Work to be completed
For this exercise, repeat the records below exactly and omit every picture.

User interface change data
....
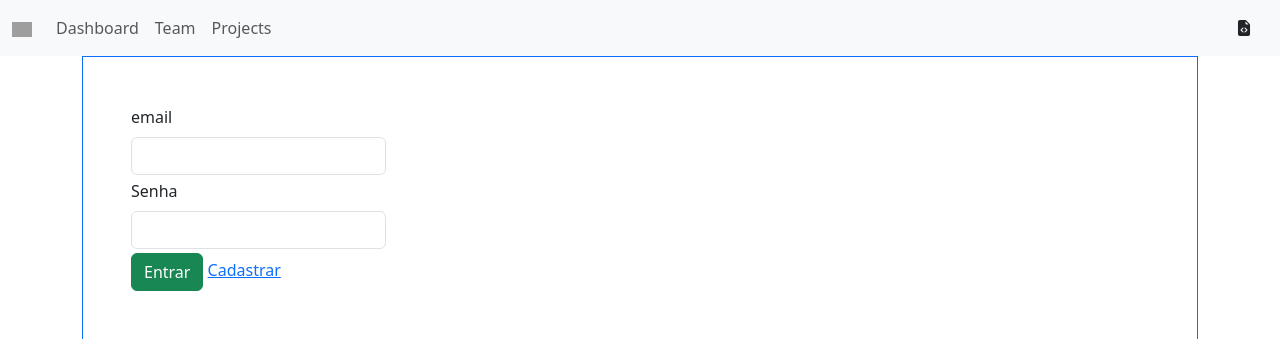
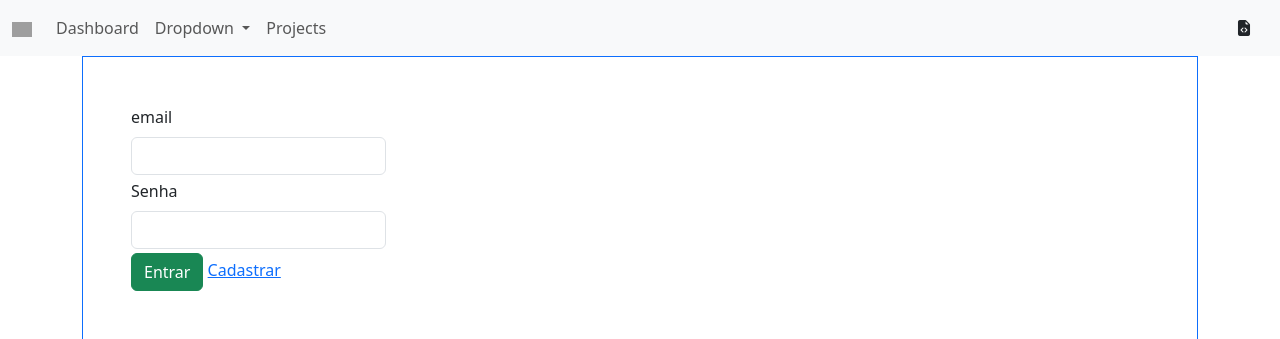
Before and after one commit to VeridianaAmaral/HamsterShop-PHP, a PHP site: page /mvc/ in a window 1280 px wide. Shown: the top 339 px of the page. Run offline with PHP 8.4, Linux system fonts and the light colour scheme; grey boxes are pictures that could not be loaded.

Commit message:
Adicionando Dropdown

```diff
--- a/mvc/views/template.php
+++ b/mvc/views/template.php
@@ -49,9 +49,17 @@
         <li class="nav-item">
           <a class="nav-link" href="#">Dashboard</a>
         </li>
-        <li class="nav-item">
-          <a class="nav-link" href="#">Team</a>
-        </li>
+        <li class="nav-item dropdown">
+        <a class="nav-link dropdown-toggle" href="#" id="navbarDropdown" role="button" data-toggle="dropdown" aria-haspopup="true" aria-expanded="false">
+          Dropdown
+        </a>
+        <div class="dropdown-menu" aria-labelledby="navbarDropdown">
+          <a class="dropdown-item" href="#">Action</a>
+          <a class="dropdown-item" href="#">Another action</a>
+          <div class="dropdown-divider"></div>
+          <a class="dropdown-item" href="#">Something else here</a>
+        </div>
+      </li>
         <li class="nav-item">
           <a class="nav-link" href="#">Projects</a>
         </li>
```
....
Reply to the task
Before and after one commit to VeridianaAmaral/HamsterShop-PHP, a PHP site: page /mvc/ in a window 1280 px wide. Shown: the top 339 px of the page. Run offline with PHP 8.4, Linux system fonts and the light colour scheme; grey boxes are pictures that could not be loaded.

Commit message:
Adicionando Dropdown

```diff
--- a/mvc/views/template.php
+++ b/mvc/views/template.php
@@ -49,9 +49,17 @@
         <li class="nav-item">
           <a class="nav-link" href="#">Dashboard</a>
         </li>
-        <li class="nav-item">
-          <a class="nav-link" href="#">Team</a>
-        </li>
+        <li class="nav-item dropdown">
+        <a class="nav-link dropdown-toggle" href="#" id="navbarDropdown" role="button" data-toggle="dropdown" aria-haspopup="true" aria-expanded="false">
+          Dropdown
+        </a>
+        <div class="dropdown-menu" aria-labelledby="navbarDropdown">
+          <a class="dropdown-item" href="#">Action</a>
+          <a class="dropdown-item" href="#">Another action</a>
+          <div class="dropdown-divider"></div>
+          <a class="dropdown-item" href="#">Something else here</a>
+        </div>
+      </li>
         <li class="nav-item">
           <a class="nav-link" href="#">Projects</a>
         </li>
```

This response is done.